The main three characters of Future Perfect are gripping, each having their own voice throughout the story – which is presented in the first-person perspective regardless of which characters chapter we are visiting. It’s a testament to Felicia Yap’s writing skills that she’s able to craft each of these characters in a unique way. There is a real sense of understanding coming from each perspective. Each one has a life and energy to their prospective chapters that are personal to the character and each chapter moves the story eagerly in forward momentum.
Touching upon the characters in a little more detail, I found their emotional quirks gave them depth. These characters aren’t perfect by any stretch of the imagination; Christian’s imposter syndrome added an unexpected level towards his high-profile occupation. Viola’s impatience and desire for perfection left little room for failure, in both herself, others and her work – the secrets of her own employment adding just a touch of hypocrisy for judging Christian on his own shrouded past. Xander, and his obsession with the deceased model Maya, was an enigma of his own and discovering his true motivations as the plot unfolded added additional layers to the overall mystery.
The plot of Future Perfect is, in essence, a straight-forward thriller. There are clues interspersed throughout the book that help to lead it to it’s inevitable conclusion.

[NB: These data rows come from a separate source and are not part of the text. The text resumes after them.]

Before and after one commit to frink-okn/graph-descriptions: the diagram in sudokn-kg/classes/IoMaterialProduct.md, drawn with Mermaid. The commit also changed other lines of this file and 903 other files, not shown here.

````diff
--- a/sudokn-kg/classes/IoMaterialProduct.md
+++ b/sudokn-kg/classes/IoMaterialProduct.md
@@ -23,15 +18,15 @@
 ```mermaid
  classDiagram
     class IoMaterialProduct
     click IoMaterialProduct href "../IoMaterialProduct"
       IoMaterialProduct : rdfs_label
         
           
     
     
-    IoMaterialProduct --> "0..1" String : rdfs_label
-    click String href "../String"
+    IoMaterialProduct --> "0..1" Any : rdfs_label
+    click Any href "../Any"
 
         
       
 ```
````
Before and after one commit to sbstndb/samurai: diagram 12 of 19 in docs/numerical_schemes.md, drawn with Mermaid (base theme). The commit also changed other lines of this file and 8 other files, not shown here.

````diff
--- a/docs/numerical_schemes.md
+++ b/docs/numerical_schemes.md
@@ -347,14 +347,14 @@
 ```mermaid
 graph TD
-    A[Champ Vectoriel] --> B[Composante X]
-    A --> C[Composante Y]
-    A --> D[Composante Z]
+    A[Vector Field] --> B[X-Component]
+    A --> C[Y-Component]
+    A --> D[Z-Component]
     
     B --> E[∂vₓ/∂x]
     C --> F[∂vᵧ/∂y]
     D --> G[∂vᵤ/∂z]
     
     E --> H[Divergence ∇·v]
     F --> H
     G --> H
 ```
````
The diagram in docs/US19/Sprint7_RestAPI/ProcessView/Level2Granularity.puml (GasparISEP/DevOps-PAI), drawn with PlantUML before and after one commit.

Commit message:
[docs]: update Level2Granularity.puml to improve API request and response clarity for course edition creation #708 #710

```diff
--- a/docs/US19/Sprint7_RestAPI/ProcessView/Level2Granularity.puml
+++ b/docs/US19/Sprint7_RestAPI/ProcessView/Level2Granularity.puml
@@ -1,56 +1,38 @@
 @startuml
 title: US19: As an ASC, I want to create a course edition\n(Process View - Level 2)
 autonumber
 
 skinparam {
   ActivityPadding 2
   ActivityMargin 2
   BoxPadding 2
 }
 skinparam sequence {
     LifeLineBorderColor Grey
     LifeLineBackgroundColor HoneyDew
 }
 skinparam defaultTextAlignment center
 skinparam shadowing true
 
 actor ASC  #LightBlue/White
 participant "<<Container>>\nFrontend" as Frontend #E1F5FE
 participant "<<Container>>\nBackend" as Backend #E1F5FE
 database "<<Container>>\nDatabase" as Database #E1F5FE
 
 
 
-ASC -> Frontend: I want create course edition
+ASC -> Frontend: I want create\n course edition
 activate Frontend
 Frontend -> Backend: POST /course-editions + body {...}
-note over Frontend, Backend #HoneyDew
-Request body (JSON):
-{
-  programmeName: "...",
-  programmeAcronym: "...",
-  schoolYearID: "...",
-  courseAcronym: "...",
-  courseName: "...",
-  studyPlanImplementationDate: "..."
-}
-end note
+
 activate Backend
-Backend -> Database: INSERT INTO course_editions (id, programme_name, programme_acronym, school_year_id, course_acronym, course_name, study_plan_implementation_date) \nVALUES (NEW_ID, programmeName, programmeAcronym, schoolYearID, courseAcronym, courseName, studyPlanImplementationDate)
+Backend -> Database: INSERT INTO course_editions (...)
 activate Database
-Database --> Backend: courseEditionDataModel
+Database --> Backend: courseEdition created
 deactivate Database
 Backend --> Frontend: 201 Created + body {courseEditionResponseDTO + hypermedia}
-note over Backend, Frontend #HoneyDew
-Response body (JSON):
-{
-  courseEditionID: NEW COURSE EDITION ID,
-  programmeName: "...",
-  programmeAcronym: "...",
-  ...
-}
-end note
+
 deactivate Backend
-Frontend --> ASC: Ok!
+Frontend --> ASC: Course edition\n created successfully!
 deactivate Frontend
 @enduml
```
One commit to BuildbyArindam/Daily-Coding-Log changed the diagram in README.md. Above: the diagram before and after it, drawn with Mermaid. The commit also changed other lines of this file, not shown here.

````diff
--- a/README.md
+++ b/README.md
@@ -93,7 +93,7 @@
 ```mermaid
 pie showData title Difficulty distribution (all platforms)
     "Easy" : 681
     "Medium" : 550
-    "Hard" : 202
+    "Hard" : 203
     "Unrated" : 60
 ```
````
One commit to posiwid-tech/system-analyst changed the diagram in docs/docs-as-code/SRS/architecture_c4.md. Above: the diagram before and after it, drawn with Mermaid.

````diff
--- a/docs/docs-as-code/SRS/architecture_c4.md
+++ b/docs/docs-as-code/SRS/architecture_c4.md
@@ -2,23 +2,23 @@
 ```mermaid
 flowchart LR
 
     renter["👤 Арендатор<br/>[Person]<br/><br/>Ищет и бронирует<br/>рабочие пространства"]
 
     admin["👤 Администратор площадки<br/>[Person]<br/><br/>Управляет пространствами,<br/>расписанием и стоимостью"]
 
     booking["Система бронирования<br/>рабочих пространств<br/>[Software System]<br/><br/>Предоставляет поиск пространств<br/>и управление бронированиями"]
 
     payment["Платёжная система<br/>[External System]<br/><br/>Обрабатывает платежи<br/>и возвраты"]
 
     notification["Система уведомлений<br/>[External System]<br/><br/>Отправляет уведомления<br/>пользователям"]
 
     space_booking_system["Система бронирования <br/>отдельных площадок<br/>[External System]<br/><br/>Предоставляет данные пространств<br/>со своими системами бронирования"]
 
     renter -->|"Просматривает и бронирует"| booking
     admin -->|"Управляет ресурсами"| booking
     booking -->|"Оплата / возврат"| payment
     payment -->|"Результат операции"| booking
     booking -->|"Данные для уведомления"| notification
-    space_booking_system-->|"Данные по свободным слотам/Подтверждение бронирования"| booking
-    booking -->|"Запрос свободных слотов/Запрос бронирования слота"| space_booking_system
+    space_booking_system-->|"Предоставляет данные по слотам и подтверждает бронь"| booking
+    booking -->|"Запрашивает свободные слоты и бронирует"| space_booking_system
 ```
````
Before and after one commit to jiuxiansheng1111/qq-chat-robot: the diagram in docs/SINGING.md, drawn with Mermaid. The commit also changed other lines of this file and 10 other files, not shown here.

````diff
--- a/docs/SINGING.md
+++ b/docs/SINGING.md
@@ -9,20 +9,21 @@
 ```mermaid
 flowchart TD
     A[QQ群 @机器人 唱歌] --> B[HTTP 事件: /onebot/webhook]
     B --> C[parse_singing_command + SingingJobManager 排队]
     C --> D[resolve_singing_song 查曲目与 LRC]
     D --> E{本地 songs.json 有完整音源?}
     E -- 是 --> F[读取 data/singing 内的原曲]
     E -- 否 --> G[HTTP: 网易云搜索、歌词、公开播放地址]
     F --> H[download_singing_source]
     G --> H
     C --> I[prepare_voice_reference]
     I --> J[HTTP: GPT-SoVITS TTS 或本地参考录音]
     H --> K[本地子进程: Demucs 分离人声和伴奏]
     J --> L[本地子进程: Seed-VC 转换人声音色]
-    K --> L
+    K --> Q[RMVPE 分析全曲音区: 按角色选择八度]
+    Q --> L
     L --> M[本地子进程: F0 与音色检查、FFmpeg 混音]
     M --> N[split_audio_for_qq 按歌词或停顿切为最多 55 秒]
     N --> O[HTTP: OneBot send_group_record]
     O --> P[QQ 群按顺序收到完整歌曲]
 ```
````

It’s an unpredictable thrill that kept the pages turning as best as it could.
The reason I say this as such is that the formatting of the copy I was given did the book a great disservice – I won’t reflect this in my overall star rating of the novel but as this was an ARC I do believe it worth saying. At times patterns of speech blended from one speaking character to the next, at the end of each chapter there was a quotation from one of the characters from an interview (for example) that merged with where the chapter should have ended, the was no proper break between the chapters and this was often broken. As a reader, I found this rather jarring and it put me off the flow of the book; as this book isn’t officially released until March 2021, I can only hope that these formatting errors will be addressed and future readers will have a much smoother reader than I did.
Having said that, and on a much more positive note, there was so much to enjoy about Future Perfect. Of particular note to me was the near-future world-building that was been created. Modern life has been over-taken with new elements of technology that are highly believable; drone delivery, software that can predict the future (among other things) driverless transportation; with day-to-day aviation transport being implemented in the near future. I find all these things firmly in the realm of science-fiction, but who is to say that they won’t be developed by the time we reach the year in which Future Perfect is set? It made the story highly imaginative but felt realistic as nothing felt too far ‘out-there’ in terms of disbelief.
As well as the thriller element to the story there is the undercurrent of personal drama – it’s no secret that two of the main characters have had a recent falling out and part of the story covers how they come to terms with their failing relationship. More-so there is a darker side to the story one of traumatic experiences. The first chapter I came across that was set during the 1980s in Montana, I wondered if I was reading the same book, these chapters have a very different feeling to them compared to the ones set in modern times and it was this chapter that really made me sit up and pay attention to what I was reading; they give the whole story its backbone and have the most surprising resolution. It is the thread that weaves the entire plot together; a plot that keeps the reader guessing.
Another place in which Future Perfect shines is the descriptions of the fashion scenes. I found these to be so well written that I could easily envision the manic chaos behind the curtain, the designs of the clothing and the emotion of the models. They were so well researched the experience of them felt real, as though I was really there as a fly-on-the-wall, the grounding in reality of them left an impression as imaginative as the creativity behind the world-building.
A wonderfully imagined and well-described near-future, science fiction thriller. With gripping, expertly developed, characters that added to both the mystery and drama of the novel and a plot is carefully revealed at just the right moments. Some fascinating concepts that offer intrigue with an easy-accessible writing style; despite the unfortunate formatting issues.